**WORK ORDER**
An exact copy of every record is needed, with all pictures omitted.

· · · ·

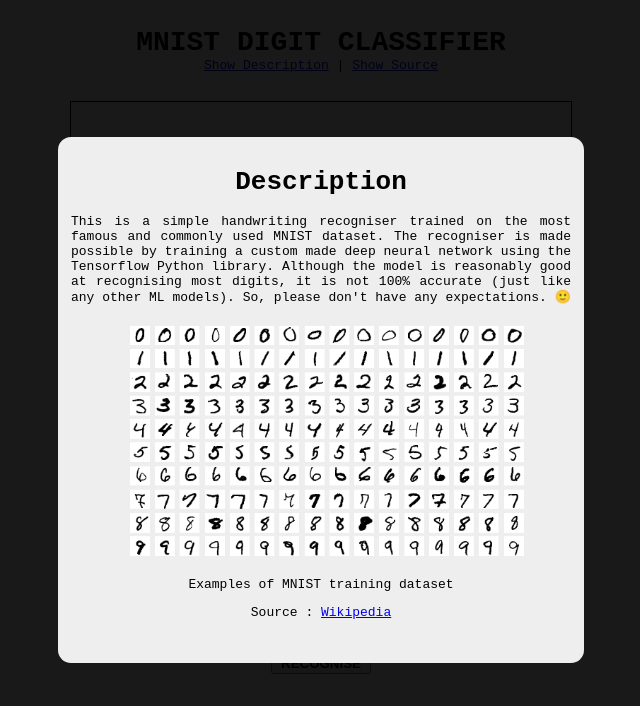
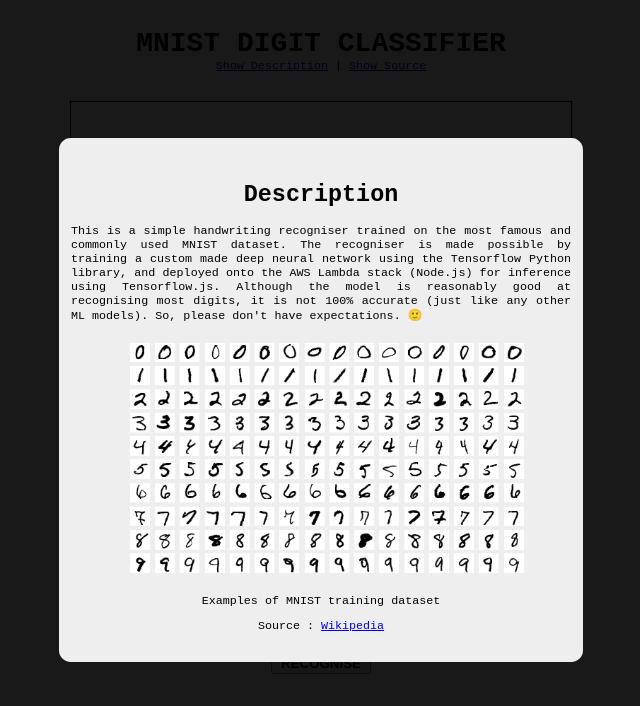
Before and after one commit to ArunHarish/mnist-digit-classifier, a plain HTML site: page static/index.html in a window 1280 px wide. Both pictures are taken after a click on the link "Show Description". Shown: the whole page, without its empty margins (319-959 px from the left). Drawn offline with nearby package versions, Linux system fonts and the light colour scheme.

Commit message:
Just an update on UI

```diff
--- a/static/css/index.css
+++ b/static/css/index.css
@@ -17,6 +17,7 @@ div#app div#description {
     position: relative;
     width: 100%;
     height: 100px;
+    font-size: 0.9em;
     text-align: center;
     display: flex;
     justify-content: center;
@@ -69,10 +70,6 @@ div#content p {
     margin : 0;
 }
 
-div#content h1 {
-    margin-top: -.5em;
-};
-
 
 div#content div#main {
     font-size : 1em;
@@ -85,7 +82,6 @@ div#content img {
 
 div#content div#close {
     display : none;
-    margin : 1em 0;
 }
 
 div#app div#input {
@@ -133,12 +129,42 @@ div#connection-lost {
     font-size: 2em;
 }
 
+div#cold-start-instruction {
+    display : none;
+    color : blue;
+    font-weight: bold;
+    font-size : 1.2em;
+    width : 400px;
+    text-align: center;
+}
+
+
+div#instruction {
+    font-size : 0.5em;
+    text-align: left;
+    margin : 1em;
+}
+
+div#instruction div#title {
+    font-weight: bold;
+    text-align: center;
+    text-decoration: underline;
+    text-transform: uppercase;
+    font-size: 1.2em;
+}
+
+
 button {
     margin: 1em 0;
     font-weight: bold;
     text-transform: uppercase;
     width: 100px;
 }
+
+button#reset {
+    display: none;
+}
+
 button :hover {
     background-color: rgba(0, 0, 0, 0.9);
 }
@@ -149,7 +175,6 @@ div#src {
 
 @media screen and (max-width: 500px) {
     div#app {
-        margin-top: -2em;
         justify-content: center;
     }
 
--- a/static/index.html
+++ b/static/index.html
@@ -29,7 +29,7 @@
                     </h1>
                     <div id="main">
                         <p>
-                            This is a simple handwriting recogniser trained on the most famous and commonly used MNIST dataset. The recogniser is made possible by training a custom made deep neural network using the Tensorflow Python library. Although the model is reasonably good at recognising most digits, it is not 100% accurate (just like any other ML models). So, please don't have any expectations. 🙂
+                            This is a simple handwriting recogniser trained on the most famous and commonly used MNIST dataset. The recogniser is made possible by training a custom made deep neural network using the Tensorflow Python library, and deployed onto the AWS Lambda stack (Node.js) for inference using Tensorflow.js. Although the model is reasonably good at recognising most digits, it is not 100% accurate (just like any other ML models). So, please don't have expectations. 🙂
                         </p>
                     </div>
                     <figure>
@@ -51,16 +51,38 @@
         </div>
         <div id="input">
             <div id="overlay-message">
-                DRAW YOUR DIGIT HERE
+                DRAW YOUR DIGIT (0-9) HERE
+            	<div id="instruction">
+
+                    <div id="title">
+                        Instruction
+                    </div>
+                    <ul>
+                        <li>
+                            Try to fill the entire space 🙂.
+                        </li>
+                        <li>
+                            Once drawn click the recognise button.
+                        </li>
+                        <li>
+                            Re-draw after your digit is recognised.
+                        </li>
+                    </ul>
+                </div>
             </div>
             <canvas id="canvas" width = "500" height="500"></canvas>
         </div>
+        <div id="cold-start-instruction">
+            Hold tight for few more seconds. The Lambda is getting the cold start
+        </div>
         <div id = "connection-lost">
-            Error : Connection Lost
+            Error : Sorry something went wrong<br />
+            Press the reset button to try again.
         </div>
         <div id = "controls">
             <div id = "output"></div>
             <button id="recognise">Recognise</button>
+            <button id="reset">Reset</button>
         </div>
     </div>
 </body>
```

· · · ·

**RESULT FOR THIS TASK**
Before and after one commit to ArunHarish/mnist-digit-classifier, a plain HTML site: page static/index.html in a window 1280 px wide. Both pictures are taken after a click on the link "Show Description". Shown: the whole page, without its empty margins (319-959 px from the left). Drawn offline with nearby package versions, Linux system fonts and the light colour scheme.

Commit message:
Just an update on UI

```diff
--- a/static/css/index.css
+++ b/static/css/index.css
@@ -17,6 +17,7 @@ div#app div#description {
     position: relative;
     width: 100%;
     height: 100px;
+    font-size: 0.9em;
     text-align: center;
     display: flex;
     justify-content: center;
@@ -69,10 +70,6 @@ div#content p {
     margin : 0;
 }
 
-div#content h1 {
-    margin-top: -.5em;
-};
-
 
 div#content div#main {
     font-size : 1em;
@@ -85,7 +82,6 @@ div#content img {
 
 div#content div#close {
     display : none;
-    margin : 1em 0;
 }
 
 div#app div#input {
@@ -133,12 +129,42 @@ div#connection-lost {
     font-size: 2em;
 }
 
+div#cold-start-instruction {
+    display : none;
+    color : blue;
+    font-weight: bold;
+    font-size : 1.2em;
+    width : 400px;
+    text-align: center;
+}
+
+
+div#instruction {
+    font-size : 0.5em;
+    text-align: left;
+    margin : 1em;
+}
+
+div#instruction div#title {
+    font-weight: bold;
+    text-align: center;
+    text-decoration: underline;
+    text-transform: uppercase;
+    font-size: 1.2em;
+}
+
+
 button {
     margin: 1em 0;
     font-weight: bold;
     text-transform: uppercase;
     width: 100px;
 }
+
+button#reset {
+    display: none;
+}
+
 button :hover {
     background-color: rgba(0, 0, 0, 0.9);
 }
@@ -149,7 +175,6 @@ div#src {
 
 @media screen and (max-width: 500px) {
     div#app {
-        margin-top: -2em;
         justify-content: center;
     }
 
--- a/static/index.html
+++ b/static/index.html
@@ -29,7 +29,7 @@
                     </h1>
                     <div id="main">
                         <p>
-                            This is a simple handwriting recogniser trained on the most famous and commonly used MNIST dataset. The recogniser is made possible by training a custom made deep neural network using the Tensorflow Python library. Although the model is reasonably good at recognising most digits, it is not 100% accurate (just like any other ML models). So, please don't have any expectations. 🙂
+                            This is a simple handwriting recogniser trained on the most famous and commonly used MNIST dataset. The recogniser is made possible by training a custom made deep neural network using the Tensorflow Python library, and deployed onto the AWS Lambda stack (Node.js) for inference using Tensorflow.js. Although the model is reasonably good at recognising most digits, it is not 100% accurate (just like any other ML models). So, please don't have expectations. 🙂
                         </p>
                     </div>
                     <figure>
@@ -51,16 +51,38 @@
         </div>
         <div id="input">
             <div id="overlay-message">
-                DRAW YOUR DIGIT HERE
+                DRAW YOUR DIGIT (0-9) HERE
+            	<div id="instruction">
+
+                    <div id="title">
+                        Instruction
+                    </div>
+                    <ul>
+                        <li>
+                            Try to fill the entire space 🙂.
+                        </li>
+                        <li>
+                            Once drawn click the recognise button.
+                        </li>
+                        <li>
+                            Re-draw after your digit is recognised.
+                        </li>
+                    </ul>
+                </div>
             </div>
             <canvas id="canvas" width = "500" height="500"></canvas>
         </div>
+        <div id="cold-start-instruction">
+            Hold tight for few more seconds. The Lambda is getting the cold start
+        </div>
         <div id = "connection-lost">
-            Error : Connection Lost
+            Error : Sorry something went wrong<br />
+            Press the reset button to try again.
         </div>
         <div id = "controls">
             <div id = "output"></div>
             <button id="recognise">Recognise</button>
+            <button id="reset">Reset</button>
         </div>
     </div>
 </body>
```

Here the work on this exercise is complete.